## WHAT THE TASK REQUIRES
Below are records; report the number of lines in them that include the word "pengine", with no other text.

[DATA LISTING Boundary: Start]

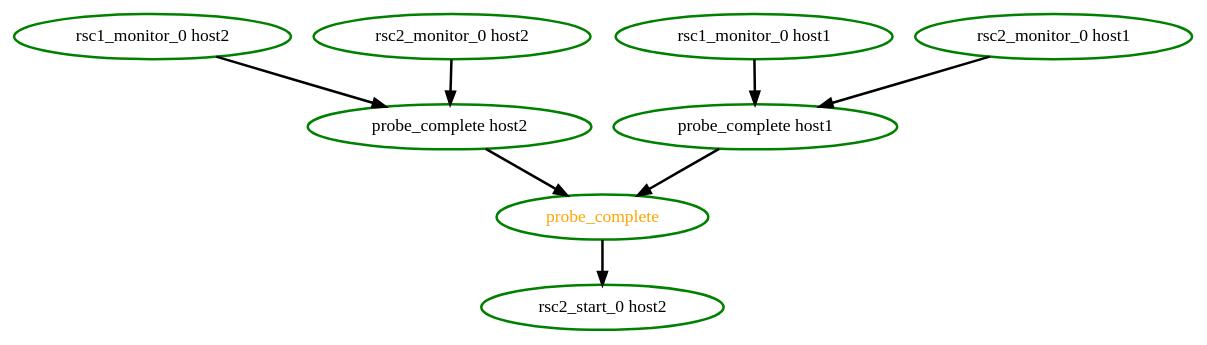
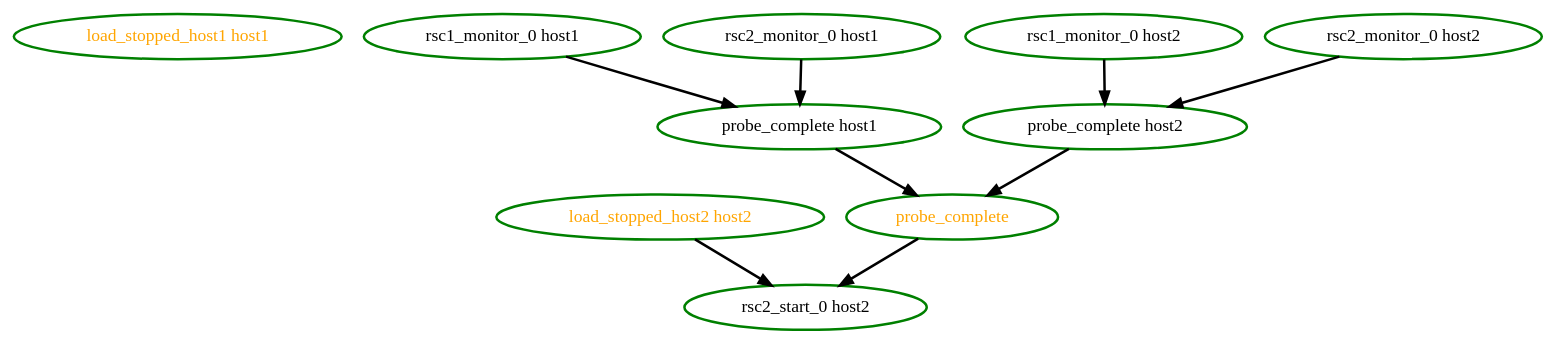
One commit to ClusterLabs/pacemaker changed the diagram in pengine/test10/utilization.dot. Above: the diagram before and after it, drawn with Graphviz. The commit also changed 5 other files, not shown here.

```diff
--- a/pengine/test10/utilization.dot
+++ b/pengine/test10/utilization.dot
@@ -1,17 +1,20 @@
 digraph "g" {
+"load_stopped_host1 host1" [ style=bold color="green" fontcolor="orange"  ]
+"load_stopped_host2 host2" -> "rsc2_start_0 host2" [ style = bold]
+"load_stopped_host2 host2" [ style=bold color="green" fontcolor="orange"  ]
 "probe_complete host1" -> "probe_complete" [ style = bold]
 "probe_complete host1" [ style=bold color="green" fontcolor="black"  ]
 "probe_complete host2" -> "probe_complete" [ style = bold]
 "probe_complete host2" [ style=bold color="green" fontcolor="black"  ]
 "probe_complete" -> "rsc2_start_0 host2" [ style = bold]
 "probe_complete" [ style=bold color="green" fontcolor="orange"  ]
 "rsc1_monitor_0 host1" -> "probe_complete host1" [ style = bold]
 "rsc1_monitor_0 host1" [ style=bold color="green" fontcolor="black"  ]
 "rsc1_monitor_0 host2" -> "probe_complete host2" [ style = bold]
 "rsc1_monitor_0 host2" [ style=bold color="green" fontcolor="black"  ]
 "rsc2_monitor_0 host1" -> "probe_complete host1" [ style = bold]
 "rsc2_monitor_0 host1" [ style=bold color="green" fontcolor="black"  ]
 "rsc2_monitor_0 host2" -> "probe_complete host2" [ style = bold]
 "rsc2_monitor_0 host2" [ style=bold color="green" fontcolor="black"  ]
 "rsc2_start_0 host2" [ style=bold color="green" fontcolor="black"  ]
 }
```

[DATA LISTING Boundary: End]

## TASK RESULT
3